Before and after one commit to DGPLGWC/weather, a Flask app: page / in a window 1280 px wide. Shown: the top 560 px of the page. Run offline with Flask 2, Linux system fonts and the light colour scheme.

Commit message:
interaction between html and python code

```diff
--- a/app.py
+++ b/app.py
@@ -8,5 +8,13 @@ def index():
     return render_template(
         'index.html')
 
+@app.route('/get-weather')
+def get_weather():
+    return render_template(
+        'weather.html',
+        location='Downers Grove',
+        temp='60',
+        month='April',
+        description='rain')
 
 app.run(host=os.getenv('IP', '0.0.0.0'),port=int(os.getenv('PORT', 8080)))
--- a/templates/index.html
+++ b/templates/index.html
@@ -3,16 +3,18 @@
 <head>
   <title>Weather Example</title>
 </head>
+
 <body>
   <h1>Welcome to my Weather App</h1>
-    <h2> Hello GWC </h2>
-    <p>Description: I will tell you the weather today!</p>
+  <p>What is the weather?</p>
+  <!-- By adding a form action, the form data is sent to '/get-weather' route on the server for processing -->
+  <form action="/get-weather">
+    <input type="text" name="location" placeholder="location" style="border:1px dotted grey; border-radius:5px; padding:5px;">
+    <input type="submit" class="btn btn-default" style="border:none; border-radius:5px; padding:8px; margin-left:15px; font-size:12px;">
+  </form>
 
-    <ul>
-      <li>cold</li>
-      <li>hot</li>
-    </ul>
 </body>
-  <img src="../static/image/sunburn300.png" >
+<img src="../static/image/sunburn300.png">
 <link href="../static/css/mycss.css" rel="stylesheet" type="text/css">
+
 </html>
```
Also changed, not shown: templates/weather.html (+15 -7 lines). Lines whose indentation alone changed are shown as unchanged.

...

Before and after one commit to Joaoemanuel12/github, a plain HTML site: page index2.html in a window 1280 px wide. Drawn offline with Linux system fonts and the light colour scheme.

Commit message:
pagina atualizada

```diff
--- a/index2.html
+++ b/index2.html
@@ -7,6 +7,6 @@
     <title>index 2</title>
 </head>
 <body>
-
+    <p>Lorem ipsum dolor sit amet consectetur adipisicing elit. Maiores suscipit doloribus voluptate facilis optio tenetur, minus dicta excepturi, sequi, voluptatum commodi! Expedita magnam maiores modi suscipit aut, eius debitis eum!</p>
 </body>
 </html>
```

Problem to solve
Could you set down, word for word, only the lines above from the line with "Before and after one commit to DGPLGWC/weather, a" to the line with "Also changed, not", including both?

Task answer
Before and after one commit to DGPLGWC/weather, a Flask app: page / in a window 1280 px wide. Shown: the top 560 px of the page. Run offline with Flask 2, Linux system fonts and the light colour scheme.

Commit message:
interaction between html and python code

```diff
--- a/app.py
+++ b/app.py
@@ -8,5 +8,13 @@ def index():
     return render_template(
         'index.html')
 
+@app.route('/get-weather')
+def get_weather():
+    return render_template(
+        'weather.html',
+        location='Downers Grove',
+        temp='60',
+        month='April',
+        description='rain')
 
 app.run(host=os.getenv('IP', '0.0.0.0'),port=int(os.getenv('PORT', 8080)))
--- a/templates/index.html
+++ b/templates/index.html
@@ -3,16 +3,18 @@
 <head>
   <title>Weather Example</title>
 </head>
+
 <body>
   <h1>Welcome to my Weather App</h1>
-    <h2> Hello GWC </h2>
-    <p>Description: I will tell you the weather today!</p>
+  <p>What is the weather?</p>
+  <!-- By adding a form action, the form data is sent to '/get-weather' route on the server for processing -->
+  <form action="/get-weather">
+    <input type="text" name="location" placeholder="location" style="border:1px dotted grey; border-radius:5px; padding:5px;">
+    <input type="submit" class="btn btn-default" style="border:none; border-radius:5px; padding:8px; margin-left:15px; font-size:12px;">
+  </form>
 
-    <ul>
-      <li>cold</li>
-      <li>hot</li>
-    </ul>
 </body>
-  <img src="../static/image/sunburn300.png" >
+<img src="../static/image/sunburn300.png">
 <link href="../static/css/mycss.css" rel="stylesheet" type="text/css">
+
 </html>
```
Also changed, not shown: templates/weather.html (+15 -7 lines). Lines whose indentation alone changed are shown as unchanged.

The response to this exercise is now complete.